After retiring as a Chicago homicide detective, 63-year-old Robert Raines has been determined to focus on his wife, Elena. However, he can’t stop trying to solve old, unsolved cases, so the couple separates after 42 years of marriage. Soon, Raines and fellow 60-something retiree Dale Gamble manage to close a few cold cases, which leads the pair to open RDC Private Investigations along with Cendalius Ashe, a combat veteran whose possible PTSD may have been why he left the force at the age of 44. Less than a month after they open the new business, Raines agrees to help out the McAllisters, his brother-in-law’s friends, in Alexandria, Louisiana. They say that their granddaughter, Cecilia, has been missing for three weeks, so Raines and Gamble head south, where the Alexandria police are surprisingly accommodating. The local cops arrest someone who’d threatened Cecilia, but the PIs think they’ve got the wrong man. Their investigation soon takes them to tiny Pollock, Louisiana, where the sheriff is less friendly than Alexandria law enforcement. Pollock police officer Dakota Quinn, however, has connected three missing person cases in town. All of the missing had responded to ads via a trading app, which Cecilia had also used. Raines, Gamble, and Quinn look into the app further, which makes someone nervous enough to fire a gun at them. Meanwhile, a serial killer from one of Raines’ unsolved cases may be stalking people in Alexandria.
The story introduces the kidnapper to readers early on, but Scuefield still keeps the tale shrouded in mystery. For example, readers only gradually learn about the abductor’s connection to numerous women who disappeared over an eight-year period; they also find out about someone who’s providing the kidnapper with assistance. The villain’s perspective provides some unsettling, occasionally violent sequences. Meanwhile, Raines is shown to be a cool, appealing protagonist who admits his faults—perhaps rightly blaming himself for his marriage’s dissolution. His similarity to Gamble curiously highlights Raines’ shortcomings: They’re both former cops and often think alike, but the still-married Gamble, who’s three years older, looks considerably younger than Raines. Nevertheless, Ashe and Quinn prove to be far more intriguing characters; Ashe, who joins the investigation later, is able and shrewd but has a more flexible moral code than his partners do, and Quinn, who gets no respect from her boss and her peers, ultimately uncovers the case’s most substantial pieces of evidence.
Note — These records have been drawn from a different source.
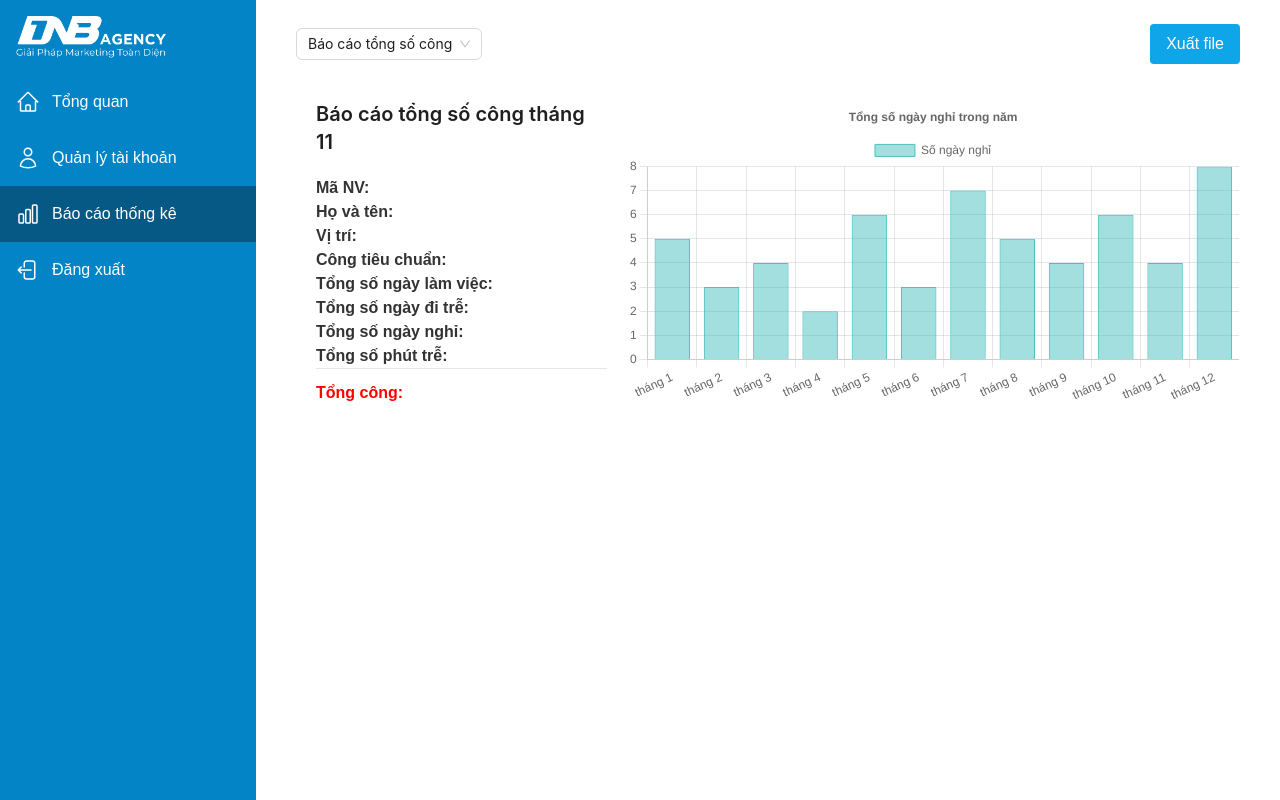
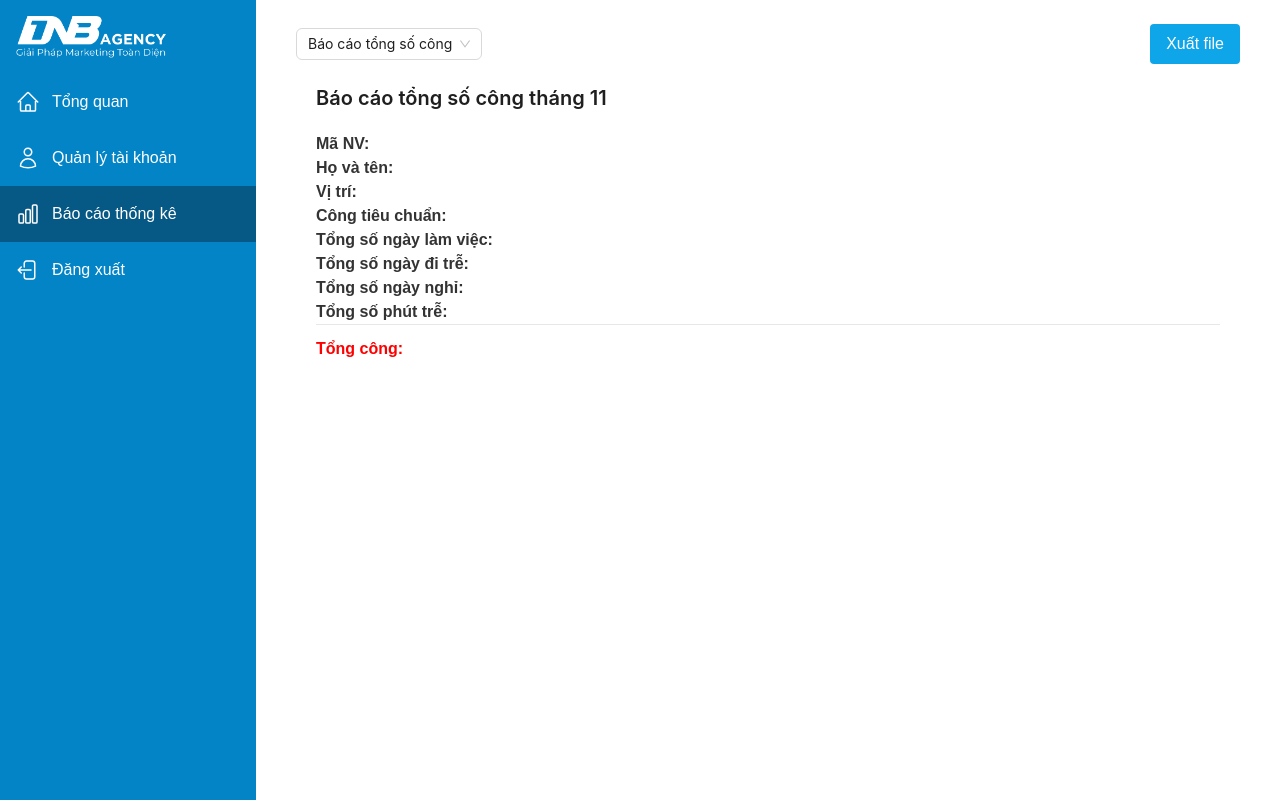
Before and after one commit to sinhnguyen777/time-tracking-web, a Next.js app: page /report in a window 1280 px wide. Built offline with nearby package versions, Linux system fonts and the light colour scheme; no server answers; sample sign-in values are in the browser's storage.

Commit message:
fix: final

```diff
--- a/src/pages/report/index.tsx
+++ b/src/pages/report/index.tsx
@@ -150,15 +150,7 @@ const ReportPage: React.FC = () => {
         onReportChange={setSelectedReport}
         onExport={handleExportToExcel}
       />
-      <div
-        style={{
-          display: "flex",
-          justifyContent: "space-between",
-          alignItems: "center",
-          marginBottom: "20px"
-        }}
-      >
-        <div>
+
       {selectedReport === "totalWork" && (
         <div style={{ margin: "20px" }}>
           <Typography.Title level={4}>
@@ -166,15 +158,8 @@ const ReportPage: React.FC = () => {
           </Typography.Title>
         </div>
       )}
-          {selectedReport === "totalWork" && (
-            <TotalWorkReport data={dataReport} />
-          )}
-        </div>
+      {selectedReport === "totalWork" && <TotalWorkReport data={dataReport} />}
 
-        <div style={{ width: "65%" }}>
-          <BarChart />
-        </div>
-      </div>
       {selectedReport === "late" && <LateReportTable data={lateData} />}
       {selectedReport === "absent" && <AbsentReportTable data={absentData} />}
     </Layout>
```
Lines whose indentation alone changed are shown as unchanged.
Readers learn relatively little about Gamble’s background, but the author may explore it in future, planned series installments. Scuefield’s sharp prose smoothly shifts through various first- and third-person perspectives, including Quinn’s, Raines’, and even those of a few victims and victims-to-be. He also manages to skillfully incorporate Robert’s unsolved cold case, and although the story’s wrap-up feels hasty, it still offers readers a satisfying resolution.
Readers will surely welcome a series that features these whip-smart sleuths.